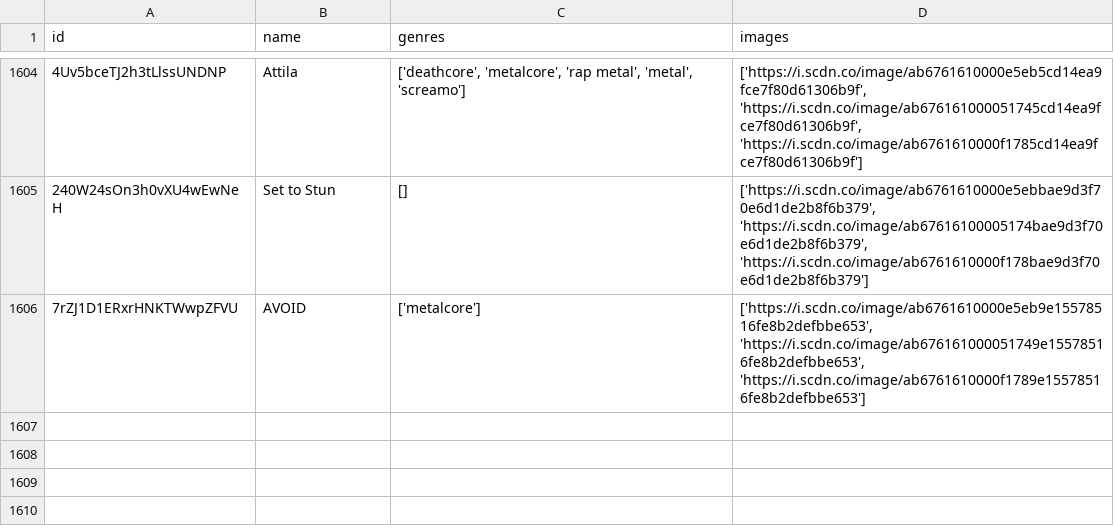
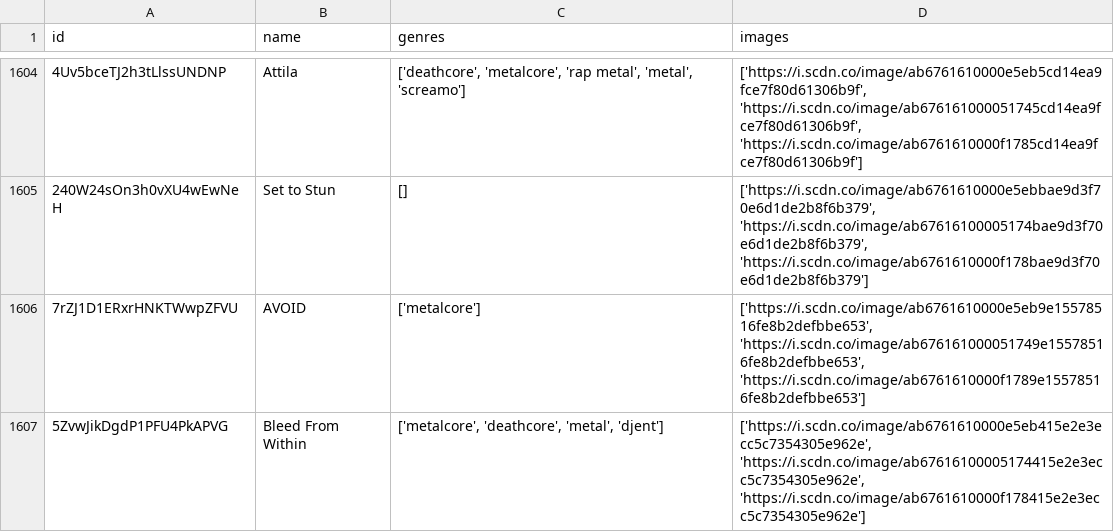
Before and after one commit to iochoa808/SpotifyData, a CSV file: data/artists.csv, drawn as a sheet; only a part is shown, gaps mark what is left out; the diff names each change by its address in the sheet, - before the commit and + after, or states it on an @@ line.

```diff
--- a/data/artists.csv
+++ b/data/artists.csv
+row 1607: 5ZvwJikDgdP1PFU4PkAPVG | Bleed From Within | ['metalcore', 'deathcore', 'metal', 'djent'] | ['https://i.scdn.co/image/ab6761610000e5eb415e2e3ecc5c7354305e962e', 'https://i.scdn.co/image/ab67616100005174415e2e3ecc5c7354305e962e', 'https://i.scdn.co/image/ab6761610000f178415e2e3ecc5c7354305e962e']
```
Also changed, not shown: data/albums.csv, data/recently_played.csv, 1 other file.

────────

▶ [WORK ORDER]: Count the lines of the material holding "artists". Report the number alone.

▶ [TASK RESPONSE]: 3